Decoding Debt Settlement
Debt settlement companies promise to “reduce debt up to 70 percent,” “negotiate with creditors,” and “help avoid bankruptcy.” Their promises sound too good to be true. The truth is that while debt settlement agencies sometimes accomplish what they promise, it comes with a price.
Debt settlement is a form of debt arbitration. Debt settlement agencies negotiate with creditors to reduce the amount of the total debt a client is required to pay back. Once involved in a settlement program, clients are often advised to halt all payments to creditors and to cease all contact with creditors. The agreement with the debt settler will require that your monthly payments be sent to the settler to be held until there is enough “on account” to begin settlement activity. This action will cause your creditors to:
- Raise interest rates to penalty levels due to missed payments
- Charge fees for late or missed payments and over-limit fees as the balance grows
- Increase collection activity from letters and calls to involvement of collection agencies, attorneys and the courts, increasing costs
- Garnish wages once they have obtained a judgment

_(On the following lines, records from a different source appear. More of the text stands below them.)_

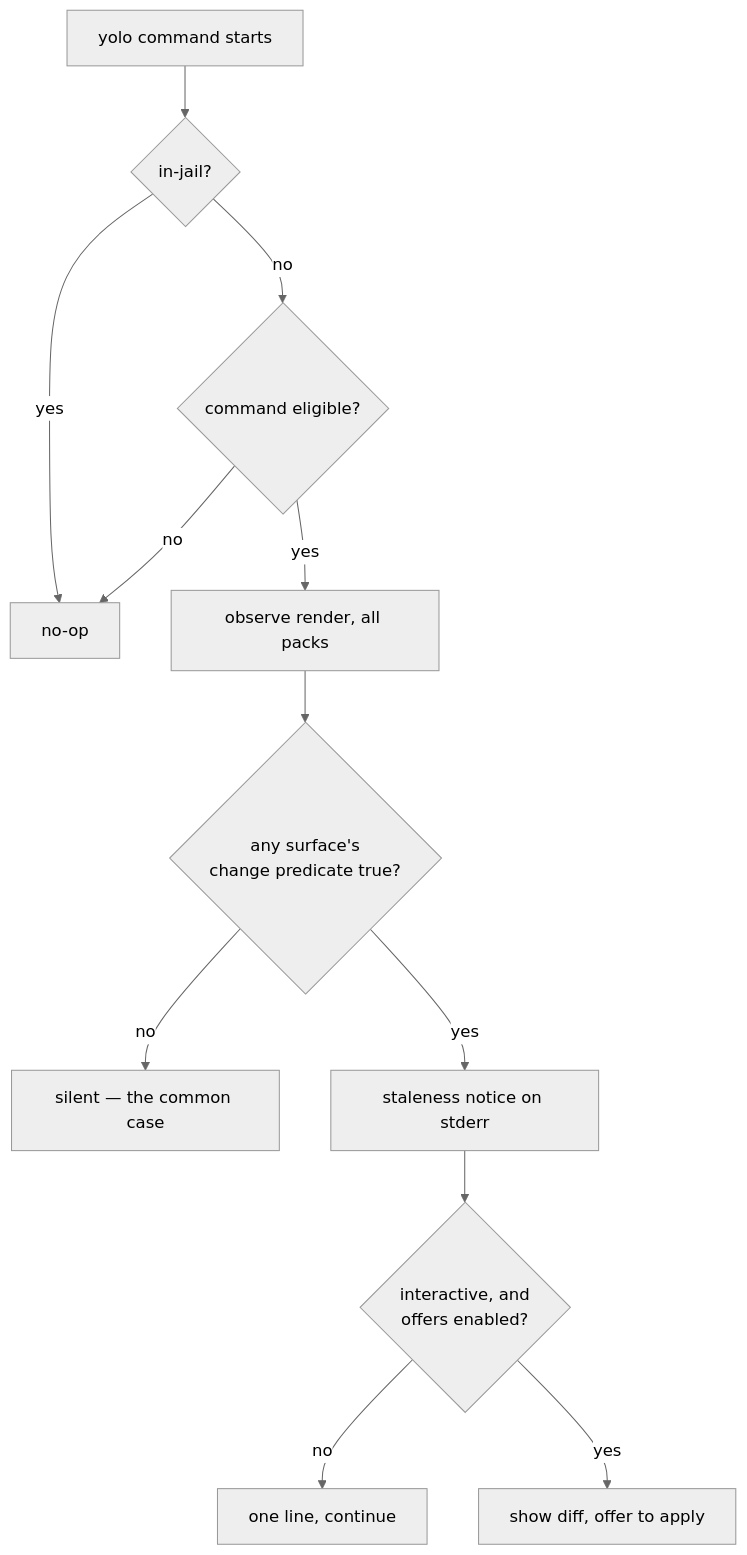
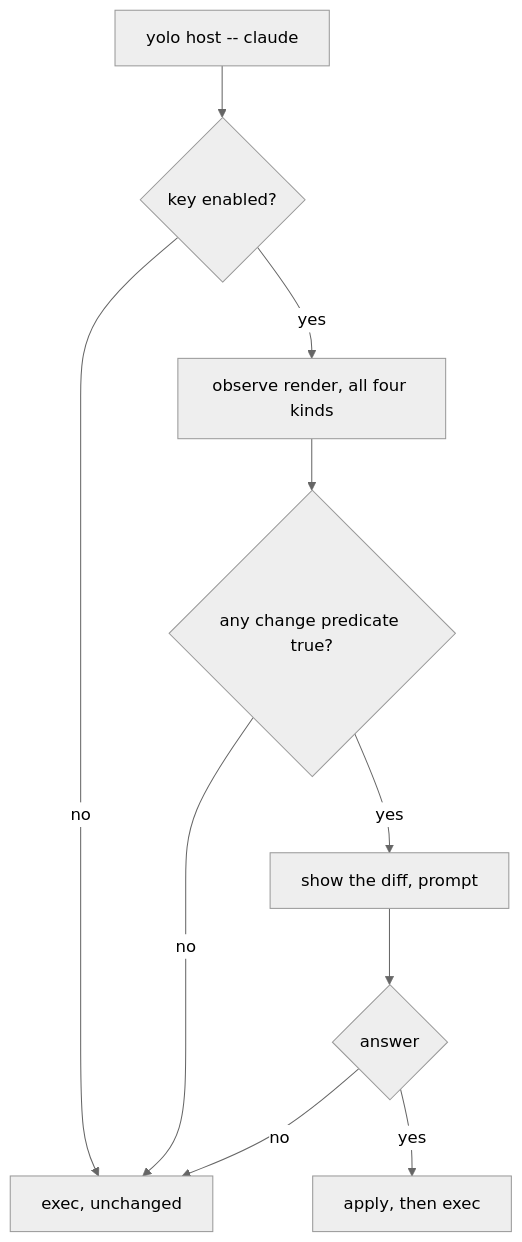
The diagram in docs/design/host-apply-staleness.md (mschulkind-oss/yolo-jail), drawn with Mermaid (neutral theme) before and after one commit. The commit also changed other lines of this file and 1 other file, not shown here.

````diff
--- a/docs/design/host-apply-staleness.md
+++ b/docs/design/host-apply-staleness.md
@@ -189,14 +209,12 @@
 ```mermaid
 flowchart TD
-    A[yolo command starts] --> B{in-jail?}
-    B -->|yes| Z[no-op]
-    B -->|no| C{command eligible?}
-    C -->|no| Z
-    C -->|yes| D[observe render, all packs]
-    D --> E{any surface's<br/>change predicate true?}
-    E -->|no| Z2[silent — the common case]
-    E -->|yes| F[staleness notice on stderr]
-    F --> G{interactive, and<br/>offers enabled?}
-    G -->|no| H[one line, continue]
-    G -->|yes| I[show diff, offer to apply]
+    A["yolo host -- claude"] --> B{key enabled?}
+    B -->|no| X[exec, unchanged]
+    B -->|yes| C[observe render, all four kinds]
+    C --> D{any change predicate true?}
+    D -->|no| X
+    D -->|yes| E[show the diff, prompt]
+    E --> F{answer}
+    F -->|yes| G[apply, then exec]
+    F -->|no| X
 ```
````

Debt settlement agency wait to begin negotiation until they collect enough monthly payments from the client to cover both their fee and the full amount needed in order to settle the first debt. It could take months until the first contact is made. While the client pays the settlement company, the creditors continue the collection cycle up to and including garnishment procedures. Account balances continue to grow due to interest and fees during this time. A $1000 balance could turn into a $1600 balance in six months with no payments when interest accrues at $24 per month and late fees are $38 and over-limit fees are another $38. A 50% settlement obtained on the $1600 balance would be $800. When the settler’s fee is added in there is not much savings in the end.
The negotiated debt is listed on credit reports as “settled” instead of “paid in full”. This listing will remain, often showing the balance still due, for seven years from the settlement date. This notation severely hampers the ability to obtain credit. Banks are not comfortable lending when there is a history of less than full payments. If the settled debt is greater than $600, the IRS considers this amount income and requires the creditor to report it as such. A 1099 form will be sent by the creditor to the IRS and the client to be included with that year’s tax return so that the income can be taxed. This can create a tax liability and in the example above it would be at least an additional $120.
Debt settlement should only be used by those that have a very poor credit rating already, don’t know how to negotiate settlements and do not have large amounts of debt. Debt settlement is something that the average consumer can do on their own and don’t have to “pay” a company for. With research, some saved money and a little time you can negotiate your own settlements with the creditors directly and save yourself some extra money.